August 2, 2011 – In a Minneapolis StarTribune article, “New Challenges Unite Adult Adoptees,” Pertman discussed how adoption was once “a secretive, shame-filled, stigmatized process.” To read more, go to: http://www.startribune.com/lifestyle/126529928.html.

August 1, 2011 – Adoption Nation was recognized in an article published in Bay Windows entitled “10 books every LGBT parent should read.” To read the article, go to: http://tinyurl.com/TenBooks.

July 27, 2011 – In an article on ABC News, “Graying Adoptees Still Searching for Their Identities,” Pertman discussed the need for adult adoptees to have access to their original birth certificates. To read the article, go to: http://abcnews.go.com/Health/MindMoodNews/adult-adoptees-fight-access-original-birth-certificates/story?id=11230246.

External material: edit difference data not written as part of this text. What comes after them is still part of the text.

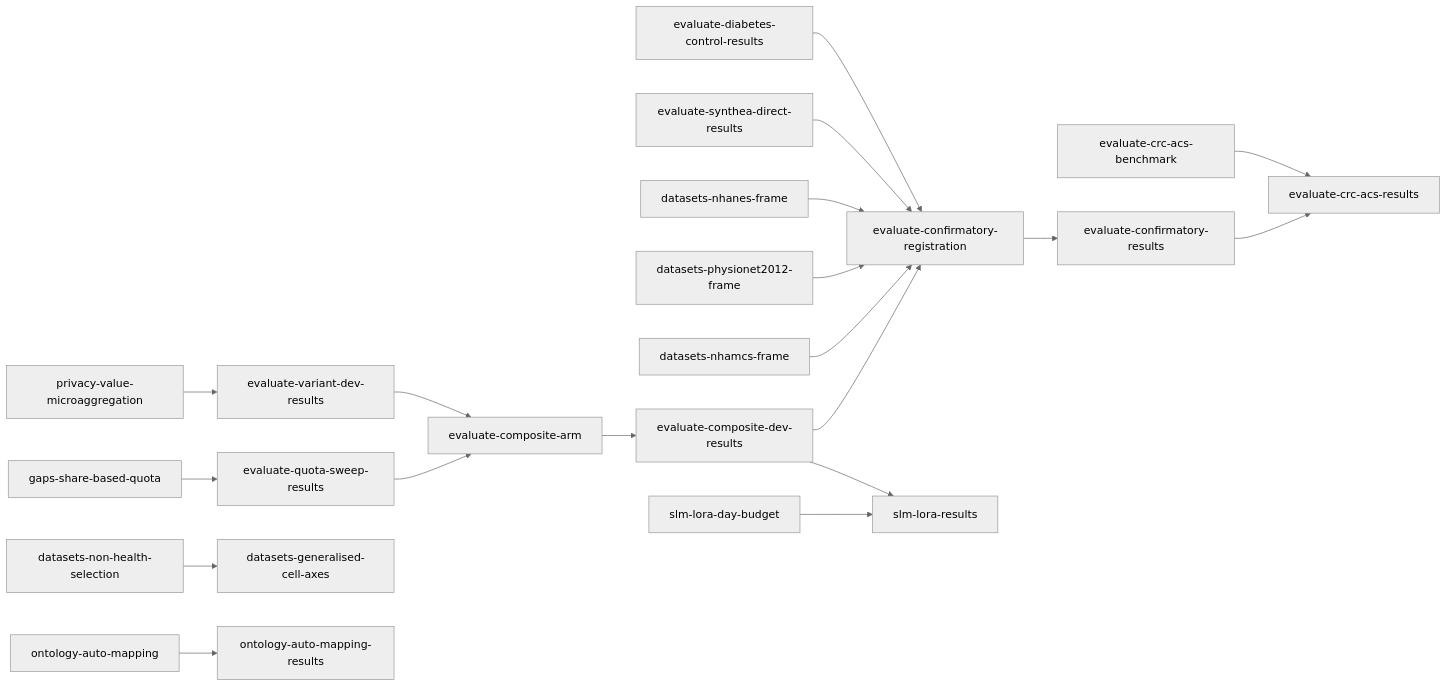
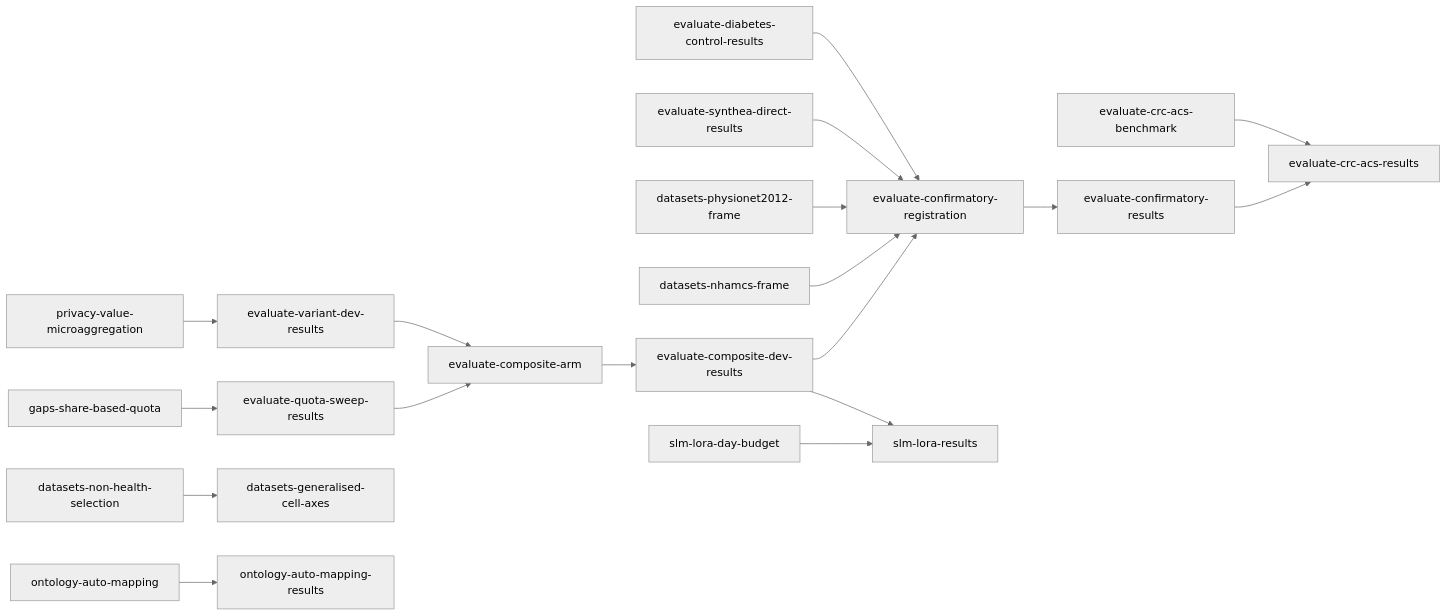
The diagram in tasks/direct-index.md (joe-dartmouth/synthetic), drawn with Mermaid (neutral theme) before and after one commit. The commit also changed other lines of this file and 36 other files, not shown here.

First line of the commit message:
Add the NHANES 2021-2023 frame with a composite cardiovascular label (#137)

````diff
--- a/tasks/direct-index.md
+++ b/tasks/direct-index.md
@@ -66,21 +65,20 @@
 ```mermaid
 flowchart LR
     u16[privacy-value-microaggregation] --> u19[evaluate-variant-dev-results]
     u20[gaps-share-based-quota] --> u21[evaluate-quota-sweep-results]
     u49[datasets-non-health-selection] --> u50[datasets-generalised-cell-axes]
     u19 --> u28[evaluate-composite-arm]
     u21 --> u28
     u28 --> u29[evaluate-composite-dev-results]
     u7[evaluate-diabetes-control-results] --> u30[evaluate-confirmatory-registration]
     u8[evaluate-synthea-direct-results] --> u30
-    u26[datasets-nhanes-frame] --> u30
     u47[datasets-physionet2012-frame] --> u30
     u48[datasets-nhamcs-frame] --> u30
     u29 --> u30
     u30 --> u31[evaluate-confirmatory-results]
     u41[evaluate-crc-acs-benchmark] --> u42[evaluate-crc-acs-results]
     u31 --> u42
     u32[ontology-auto-mapping] --> u33[ontology-auto-mapping-results]
     u29 --> u36[slm-lora-results]
     u51[slm-lora-day-budget] --> u36
 ```
````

July 6, 2011 – Pertman was interviewed by Patt Morrison NPR show in Southern California discussing the research that supports adult adoptee access. To listen to the interview, go to: http://bit.ly/n1OHX3.

July, 2011 – Pertman and his newly released book, Adoption Nation, were featured in the July issue of Adoption Today magazine in an article entitled, “A Revolution in the Family.” To read the article, go to: http://tinyurl.com/ATPertman.